Eric Metaxas is rolling out his new book “Miracles” tomorrow. I had the privilege of reading it in advance. I read “Bonhoeffer: Pastor, Martyr, Prophet, Spy” last year and enjoyed it so much I read several of Eric’s other books. Many of Eric’s latest books were biographical so Miracles in combining theology and biography was a bit of a twist from his most recent offerings. Being part of a church that is Charismatic in expression and Reformed in theological practice, I was interested in the direction Metaxas would take on the supernatural. Knowing his background of Greek Orthodoxy, and that he has attended primarily more mainline denominational churches, I became even more curious on his thoughts concerning the miraculous. To say I was pleasantly surprised is an understatement.
“The problem with self-esteem- whether it is high or low–is that every single day we put ourselves on trial.”
Multitasking is a myth. There has been much research recently. Earl Miller MIT neuroscientist at MIT explains that it is actually switch tasking and in the switching from task to task we lose more than we gain.
MIT neuroscientist Earl Miller (Think You’re Multitasking? Think Again: John Hamilton, NPR October 2008) says, “Switching from task to task, you think that you’re actually paying attention to everything around you at the same time. But, you’re not.” You’re really toggling between tasks at amazing speeds. Apparently, we were never multitasking. It’s a myth!
Leading is difficult. There are more things to accomplish than time to accomplish them. The only practical solution we think is available to us is multitasking. This thinking is only fed by the relentless wave of social media. We think doing more things is the way to get more done but the ironic thing is the less you do the more you get done. This is one of the more counter cultural things I have come to learn as I have gotten older. The secret to effectiveness is not how much can you do at once but rather how well do you concentrate on one thing at a time.

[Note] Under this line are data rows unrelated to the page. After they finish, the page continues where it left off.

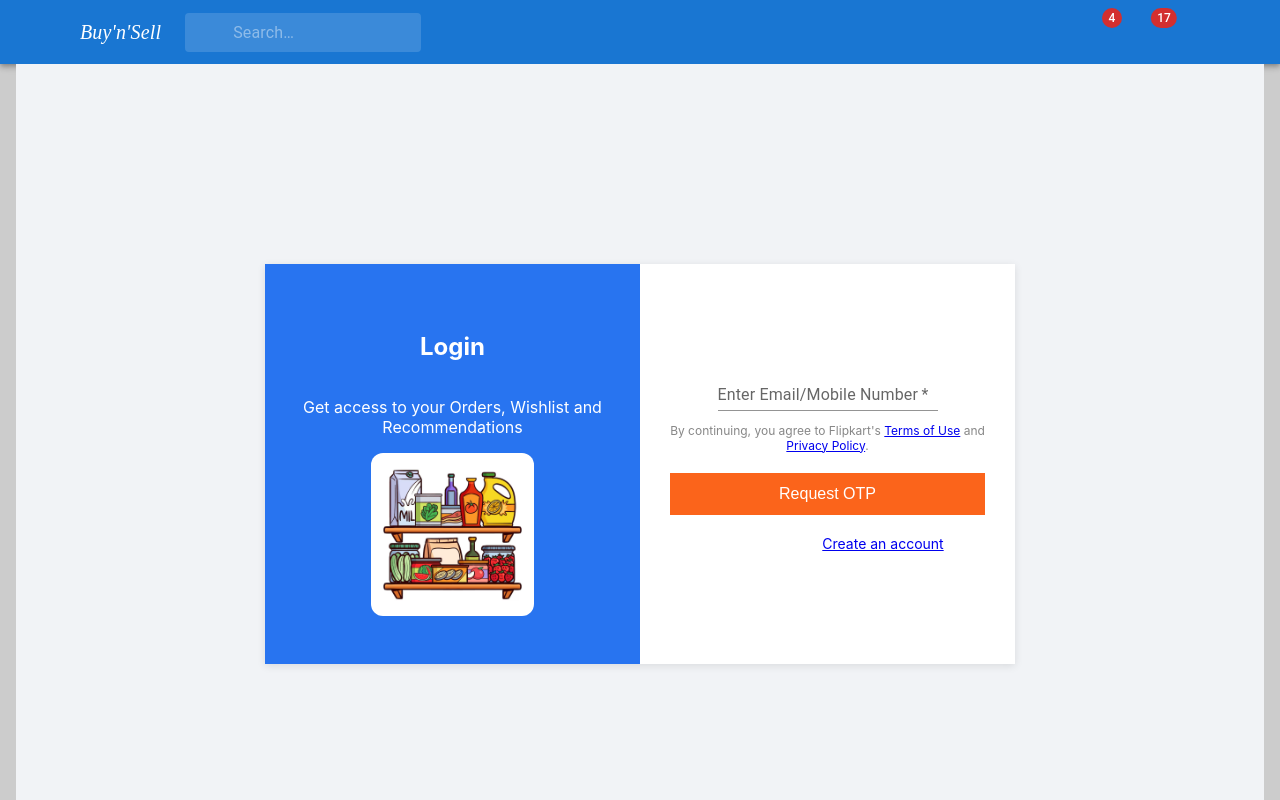
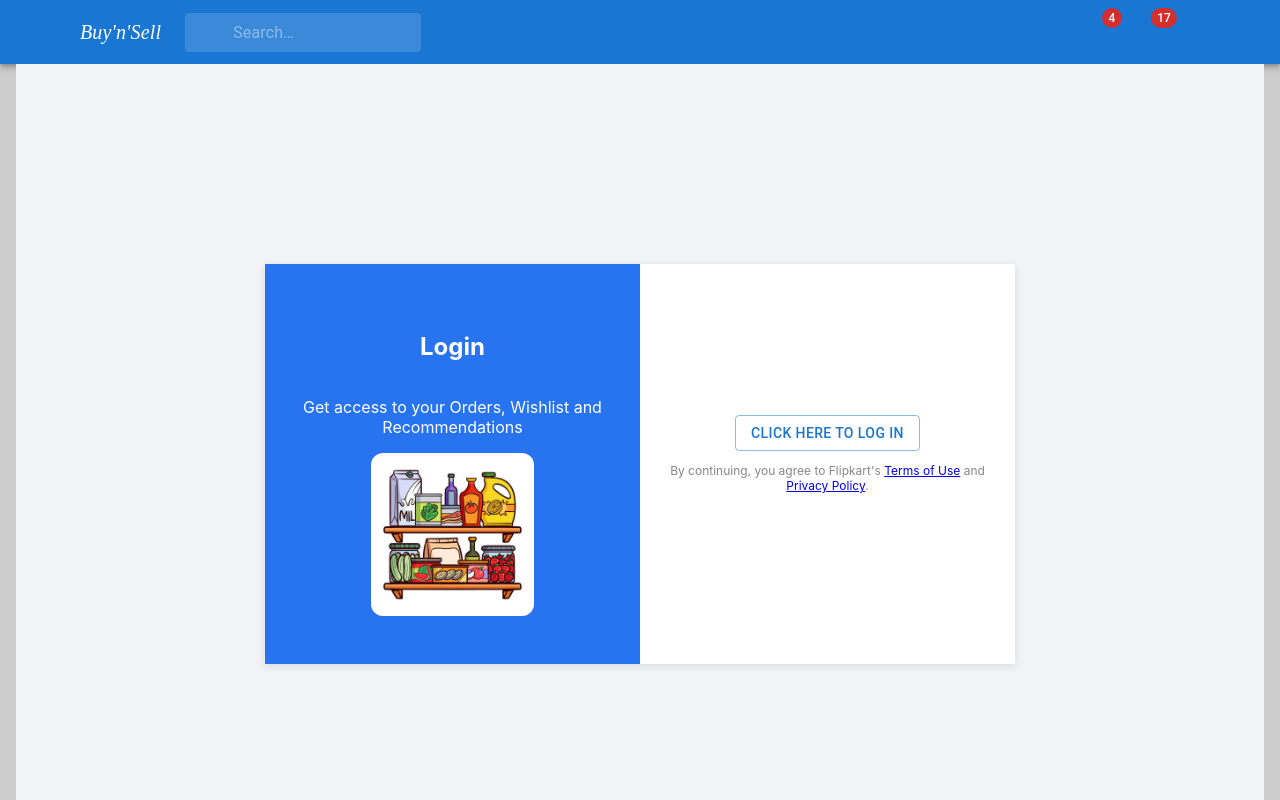
Before and after one commit to Ajinkya-Vijay/buy-and-sell, a React (Create React App) app: page /login in a window 1280 px wide. Shown: the top 800 px of the page. Built offline with nearby package versions, Linux system fonts and the light colour scheme; some icons are missing.

Commit message:
SSO Implementation: Added auth0

```diff
--- a/package.json
+++ b/package.json
@@ -1,9 +1,10 @@
 {
-  "homepage": "https://Ajinkya-Vijay.github.io/buy-and-sell",
+  "homepage": "https://Ajinkya-Vijay.github.io/",
   "name": "buy-and-sell",
   "version": "0.1.0",
   "private": true,
   "dependencies": {
+    "@auth0/auth0-react": "^2.4.0",
     "@emotion/react": "^11.14.0",
     "@emotion/styled": "^11.14.1",
     "@fontsource/roboto": "^5.2.6",
--- a/src/App.js
+++ b/src/App.js
@@ -4,6 +4,7 @@ import Header from './components/layout/Header';
 import Footer from './components/layout/Footer';
 
 function App() {
+
   return (
     <div className="App" style={{backgroundColor: '#CCCCCC', color:'white'}}>
       <Header />
--- a/src/components/layout/Header.js
+++ b/src/components/layout/Header.js
@@ -1,4 +1,5 @@
 import * as React from 'react';
+import { useAuth0, User } from "@auth0/auth0-react";
 import { styled, alpha } from '@mui/material/styles';
 import AppBar from '@mui/material/AppBar';
 import Box from '@mui/material/Box';
@@ -59,6 +60,8 @@ const StyledInputBase = styled(InputBase)(({ theme }) => ({
 }));
 
 export default function PrimarySearchAppBar() {
+    const { user, isAuthenticated, logout } = useAuth0();
+
   const [anchorEl, setAnchorEl] = React.useState(null);
   const [mobileMoreAnchorEl, setMobileMoreAnchorEl] = React.useState(null);
 
@@ -78,6 +81,7 @@ export default function PrimarySearchAppBar() {
   const handleMenuClose = () => {
     setAnchorEl(null);
     handleMobileMenuClose();
+    logout();
   };
 
   const handleProfileNavigation = () =>{
@@ -108,7 +112,7 @@ export default function PrimarySearchAppBar() {
     >
       <MenuItem onClick={handleMenuClose}>Profile</MenuItem>
       <MenuItem onClick={handleProfileNavigation}>My account</MenuItem>
-      <MenuItem onClick={handleMenuClose}>Log out</MenuItem>
+      {isAuthenticated && <MenuItem onClick={handleMenuClose}>Log out</MenuItem>}
     </Menu>
   );
 
@@ -182,7 +186,7 @@ export default function PrimarySearchAppBar() {
             noWrap
             component="div"
             sx={{ display: { xs: 'none', sm: 'block', fontFamily: 'emoji', fontStyle: 'italic' } }}
-            onClick={()=>navigate('/buy-and-sell')}
+            onClick={()=>navigate('/')}
           >
             Buy'n'Sell
           </Typography>
@@ -197,6 +201,7 @@ export default function PrimarySearchAppBar() {
           </Search>
           <Box sx={{ flexGrow: 1 }} />
           <Box sx={{ display: { xs: 'none', md: 'flex' } }}>
+            {isAuthenticated && <h4>Hello, {user?.name}</h4>}
             <IconButton size="large" aria-label="show 4 new mails" color="inherit">
               <Badge badgeContent={4} color="error">
                 <MailIcon />
--- a/src/index.js
+++ b/src/index.js
@@ -4,6 +4,7 @@ import { BrowserRouter } from 'react-router-dom';
 import './index.css';
 import { ThemeProvider } from '@mui/material/styles';
 import theme from './theme';
+import { Auth0Provider } from '@auth0/auth0-react';
 import App from './App';
 import { QueryClient, QueryClientProvider } from '@tanstack/react-query';
 
@@ -12,6 +13,13 @@ const root = ReactDOM.createRoot(document.getElementById('root'));
 
 root.render(
   <React.StrictMode>
+    <Auth0Provider
+    domain="dev-lwjlmsxlxf10b5wj.us.auth0.com"
+    clientId="JtJI3NsE3Jfr9jmQQbtrBczznCSkSsqB"
+    authorizationParams={{
+      redirect_uri: window.location.origin
+    }}
+  >
   <BrowserRouter>
   <ThemeProvider theme={theme}>
     <QueryClientProvider client={queryClient}>
@@ -19,6 +27,7 @@ root.render(
     </QueryClientProvider>
   </ThemeProvider>
   </BrowserRouter>
+  </Auth0Provider>
   </React.StrictMode>
 );
 
--- a/src/pages/LoginPage.js
+++ b/src/pages/LoginPage.js
@@ -1,9 +1,12 @@
 import React, { useState } from 'react';
+import { useAuth0 } from "@auth0/auth0-react";
 import productsImage from '../assests/images/hand-drawn-pantry.avif'
 import { TextField } from '@mui/material';
+import Button from '@mui/material/Button';
 
 export default function LoginPage()  {
   const [input, setInput] = useState('');
+  const { loginWithRedirect } = useAuth0();
 
   const handleChange = (e) => setInput(e.target.value);
 
@@ -27,20 +30,12 @@ export default function LoginPage()  {
 
         <div style={styles.loginRight}>
           <form onSubmit={handleSubmit}>
-            <TextField id="standard-basic" label="Enter Email/Mobile Number" variant="standard"
-              onChange={handleChange}
-              required
-              value={input}
-             />
+            <Button variant="outlined" onClick={() => loginWithRedirect()}>
+              Click here to Log In
+            </Button>
             <p style={styles.terms}>
               By continuing, you agree to Flipkart's{' '}
               <a href="/">Terms of Use</a> and <a href="/">Privacy Policy</a>.
-            </p>
-            <button type="submit" style={styles.otpBtn}>
-              Request OTP
-            </button>
-            <p style={styles.createAccount}>
-              New to Flipkart? <a href="/">Create an account</a>
             </p>
           </form>
         </div>
--- a/src/pages/ProductDetailsPage.js
+++ b/src/pages/ProductDetailsPage.js
@@ -65,7 +65,7 @@ export default function ProductDetailsPage() {
           <p>{product?.description}</p>
 
           <h2 style={{ marginTop: '1rem', color: '#B12704' }}>
-            ₹{Math.ceil(product.price)*10}{' '}
+            ₹{Math.ceil(product.price)*10}
             <span style={{ textDecoration: 'line-through', color: '#888', fontSize: '1rem' }}>
               ₹{product.originalPrice || product.price + 1000}
             </span>{' '}
@@ -76,10 +76,10 @@ export default function ProductDetailsPage() {
           <p><strong>Stock Left:</strong> {product?.stock}</p>
 
           <Box sx={{ display: 'flex', flexWrap: 'wrap', gap: 2, mt: 2 }}>
-            <button onClick={()=>{addProduct(product); navigate('/checkout')}} style={{ padding: '10px 20px', backgroundColor: '#FFA41C', border: 'none', color: 'white' }}>
+            <button onClick={()=>{addProduct(product); navigate('/checkout');}} style={{ padding: '10px 20px', backgroundColor: '#FFA41C', border: 'none', color: 'white' }}>
               Add to Cart
             </button>
-            <button style={{ padding: '10px 20px', backgroundColor: '#FB641B', border: 'none', color: 'white' }}>
+            <button onClick={()=>{navigate('/checkout')}} style={{ padding: '10px 20px', backgroundColor: '#FB641B', border: 'none', color: 'white' }}>
               Buy Now
             </button>
           </Box>
--- a/src/router/index.js
+++ b/src/router/index.js
@@ -19,7 +19,7 @@ const AppRoutes = () => {
   return (
       <Routes>
         {/* Public Routes */}
-        <Route path="/buy-and-sell" element={<HomePage />} />
+        <Route path="/" element={<HomePage />} />
         <Route path="/products" element={<ProductListingPage />} />
         <Route path="/products/:id" element={<ProductDetailsPage />} /> {/* Dynamic segment for product ID */}
         <Route path="/cart" element={<CartPage />} />
```
Also changed, not shown: 1 other file (tests, documents, lock files or other folders).
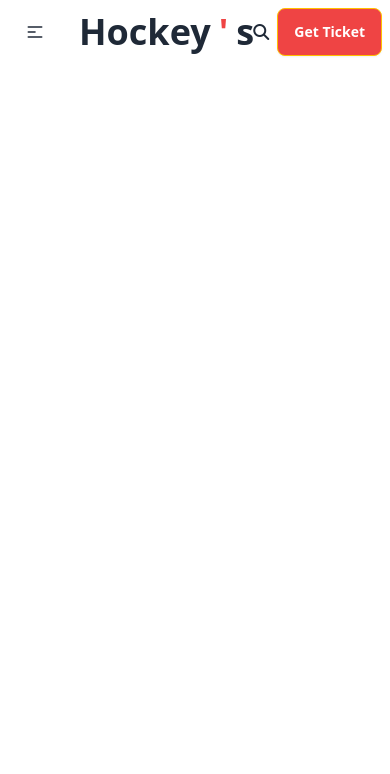
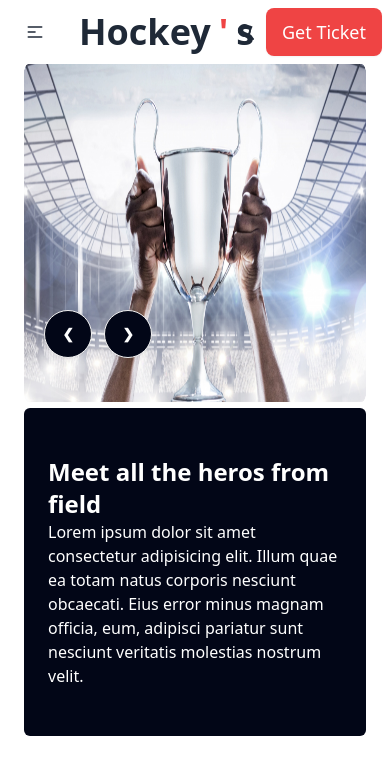
Before and after one commit to ashraful-islam-siam/hockey-website, a plain HTML site: page index.html in a window 390 px wide. Drawn offline with nearby package versions, Linux system fonts and the light colour scheme.

Commit message:
Added banner section

```diff
--- a/index.html
+++ b/index.html
@@ -23,6 +23,7 @@
   <body>
     <!-- Header -->
     <header class="container mx-auto">
+      <!-- Navbar start -->
       <div class="navbar bg-base-100">
         <div class="navbar-start">
           <div class="dropdown">
@@ -52,7 +53,7 @@
               <li><a>Contact</a></li>
             </ul>
           </div>
-          <a class="btn btn-ghost text-4xl"
+          <a class="btn btn-ghost text-4xl font-bold"
             >Hockey<span class="text-red-500">'</span>s</a
           >
         </div>
@@ -80,11 +81,78 @@
             </li>
           </ul>
         </div>
-        <div class="navbar-end space-x-2">
+        <div class="navbar-end space-x-3">
           <i class="fa-solid fa-magnifying-glass"></i>
-          <a class="btn btn-warning bg-red-500 text-white">Get Ticket </a>
+          <a
+            class="btn btn-warning bg-red-500 text-white text-lg font-medium hover:bg-red-400 border-none"
+            >Get Ticket
+          </a>
         </div>
       </div>
+      <!-- Navbar end -->
+
+      <!-- Banner start -->
+      <div class="relative px-6">
+        <div class="carousel w-full">
+          <div id="slide1" class="carousel-item relative w-full">
+            <img src="./images/1.png" class="w-full" />
+            <div
+              class="absolute left-5 bottom-5 flex gap-3 -translate-y-1/2 transform"
+            >
+              <a
+                href="#slide4"
+                class="btn btn-circle bg-slate-950 text-white hover:bg-slate-900"
+                >❮</a
+              >
+              <a
+                href="#slide2"
+                class="btn btn-circle bg-slate-950 text-white hover:bg-slate-900"
+                >❯</a
+              >
+            </div>
+          </div>
+          <div id="slide2" class="carousel-item relative w-full">
+            <img src="./images/2.png" class="w-full" />
+            <div
+              class="absolute left-5 right-5 top-1/2 flex -translate-y-1/2 transform justify-between"
+            >
+              <a href="#slide1" class="btn btn-circle">❮</a>
+              <a href="#slide3" class="btn btn-circle">❯</a>
+            </div>
+          </div>
+          <div id="slide3" class="carousel-item relative w-full]">
+            <img src="images/3.png" class="w-full" />
+            <div
+              class="absolute left-5 right-5 top-1/2 flex -translate-y-1/2 transform justify-between"
+            >
+              <a href="#slide2" class="btn btn-circle">❮</a>
+              <a href="#slide4" class="btn btn-circle">❯</a>
+            </div>
+          </div>
+          <div id="slide4" class="carousel-item relative w-full">
+            <img src="./images/4.png" class="w-full" />
+            <div
+              class="absolute left-5 right-5 top-1/2 flex -translate-y-1/2 transform justify-between"
+            >
+              <a href="#slide3" class="btn btn-circle">❮</a>
+              <a href="#slide1" class="btn btn-circle">❯</a>
+            </div>
+          </div>
+        </div>
+
+        <div
+          class="lg:absolute right-12 bottom-12 lg:w-1/3 bg-slate-950 py-12 px-6 text-white rounded-md"
+        >
+          <h6 class="text-2xl font-semibold">Meet all the heros from field</h6>
+          <p>
+            Lorem ipsum dolor sit amet consectetur adipisicing elit. Illum quae
+            ea totam natus corporis nesciunt obcaecati. Eius error minus magnam
+            officia, eum, adipisci pariatur sunt nesciunt veritatis molestias
+            nostrum velit.
+          </p>
+        </div>
+      </div>
+      <!-- Banner end -->
     </header>
   </body>
 </html>
```
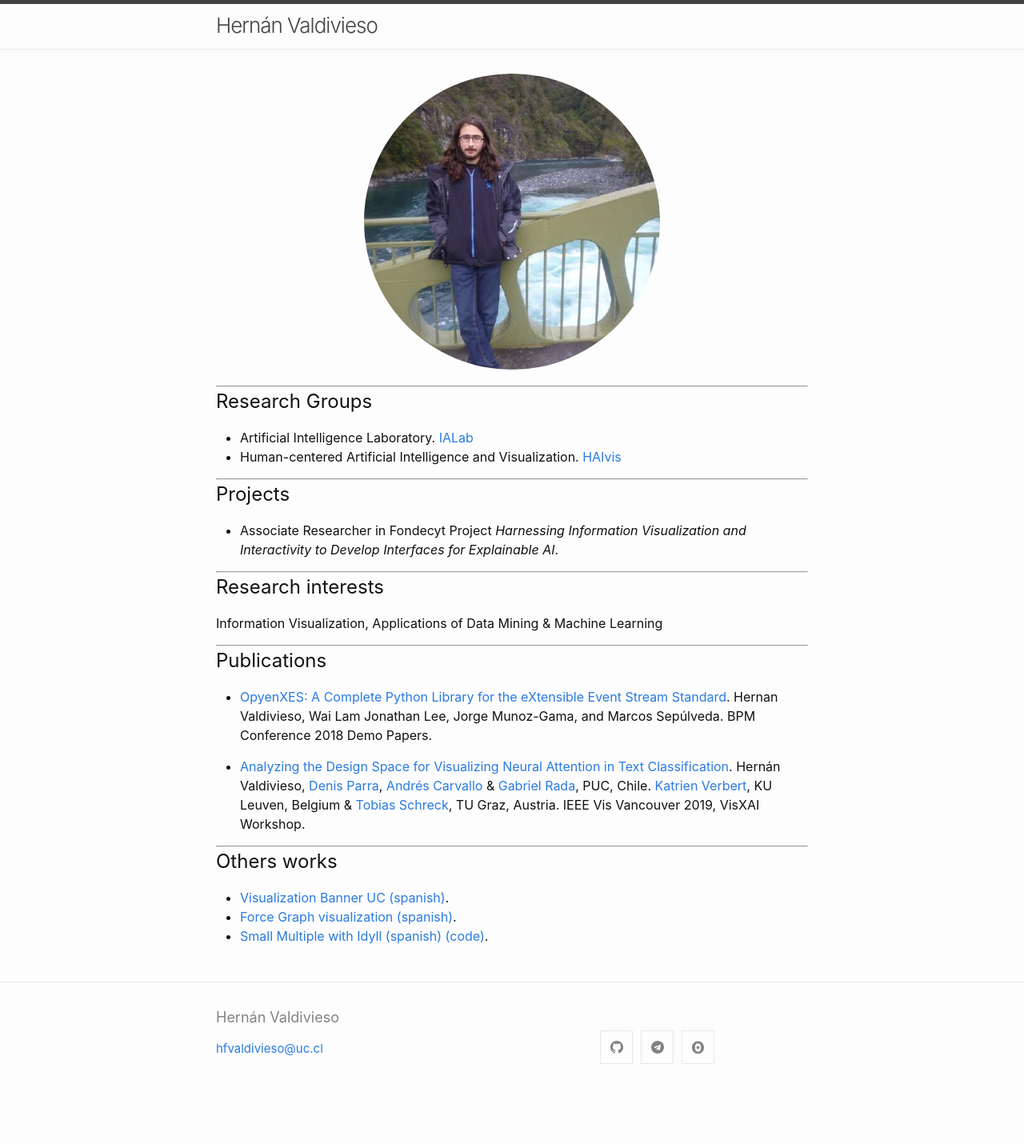
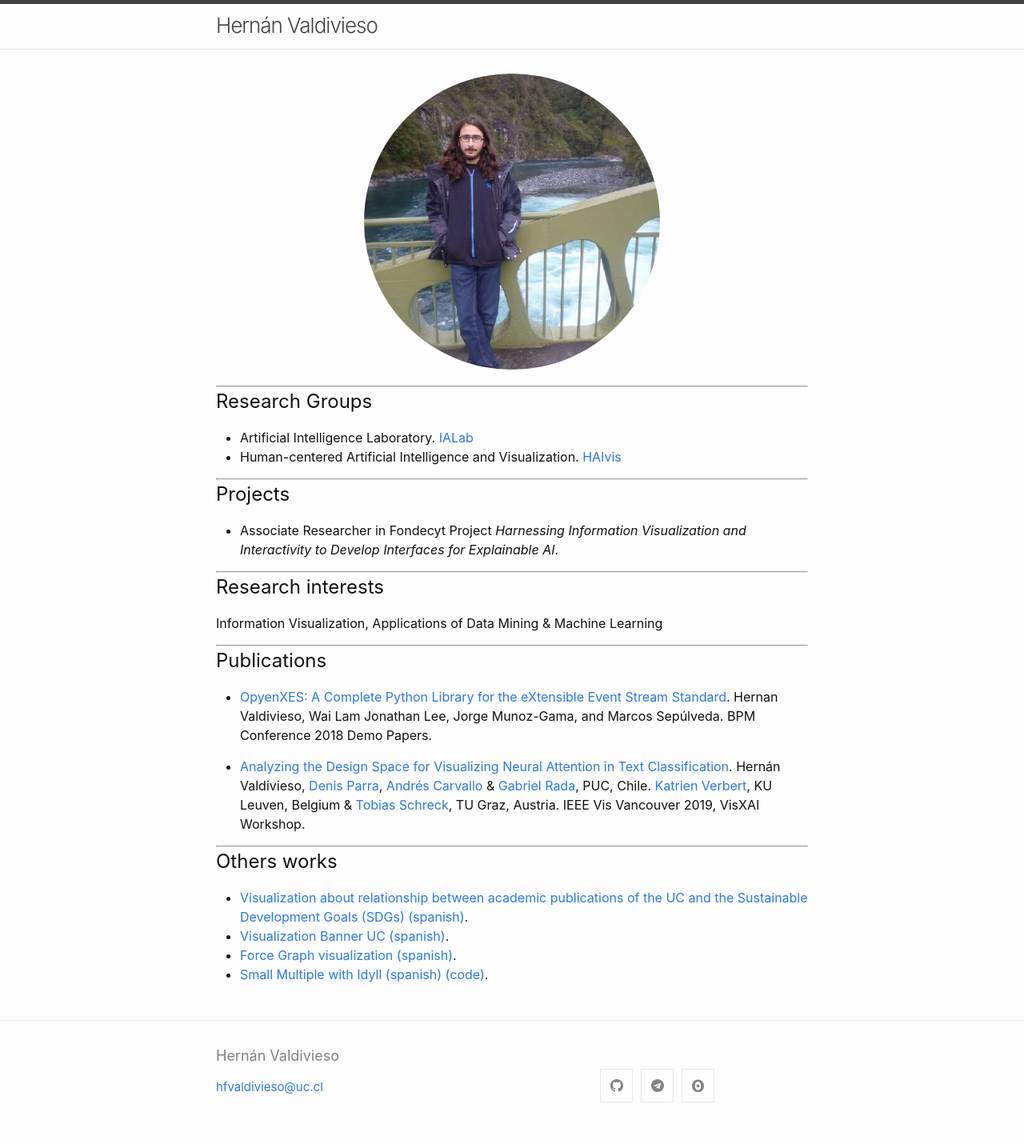
Before and after one commit to Hernan4444/hernan4444.github.io, a Jekyll site: the page built from index.md, in a window 1280 px wide. Shown: the whole page at 80% size. Built offline with Jekyll 4.4.1, drawn with Linux system fonts in a browser that asks for light colours; before the commit the page ends 1382 px from its top, so only the background shows below that.

Commit message:
Update index.md

```diff
--- a/index.md
+++ b/index.md
@@ -37,6 +37,7 @@ Information Visualization, Applications of Data Mining & Machine Learning
 
 ## Others works
 
+- [Visualization about relationship between academic publications of the UC and the Sustainable Development Goals (SDGs) (spanish)][sustentabilidad_uc].
 - [Visualization Banner UC (spanish)][vis_banner].
 - [Force Graph visualization (spanish)][force-graph].
 - [Small Multiple with Idyll (spanish)][small-multiple-idyll] [(code)][small-multiple-idyll-source-code].
@@ -56,3 +57,4 @@ Information Visualization, Applications of Data Mining & Machine Learning
 [force-graph]: https://observablehq.com/@hernan4444/graph-force
 [small-multiple-idyll]: https://idyll.pub/post/my-idyll-post-7bc7963a86862073d73120d6/
 [small-multiple-idyll-source-code]: https://github.com/PUC-Infovis/syllabus-2018/tree/master/ayudantia12/ScrollSmallMultiples
+[sustentabilidad_uc]: http://146.155.155.67/
```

I am not the biggest fan of post apocalyptic films none of them end well. Spoiler alert everyone dies nearly all the time. These movies always freak me out. They are too chaotic for me. There are no rules no sense of social norms. There is very little trust understanding and empathy. It’s Godless, faithless and Darwin on steroids. As I describe what a post apocalyptic movie sounds like many of you are agreeing many of you think I am overstating and simplifying the genre too much. What we all can agree is that if we close our eyes and think about what I just described the picture we are all drawn to is the High School we attended. The food post apocalyptic, the lack of trust and empathy all very real. Darwinism on steroids
While describing High School as post apocalyptic might be overstating things a bit. One thing that has never been true of our world and youth culture is a collective lack of an objective moral standard. The seeds of post modernity were sown years ago and we are just now beginning to reap the first fruits of this harvest.
What every parent needs to have spiritual conversations is an understanding that our job is to distill truth and not simplifying truth. The temptation we have when talking about spiritual things with our kids is we lean toward simplifying ideas for them and not distilling truth behind those ideas.
Let me explain I have always loved science I never did so good in math but science I did very well in. When you simplify something in science or in nature what you do is you add stuff to dilute the base. You pour in water to a concentrated drink to dilute and simplify. The result is a watered down diluted product. When you distill something you cook out what is not essential and you leave only the things that are heavy in a small more concentrated form.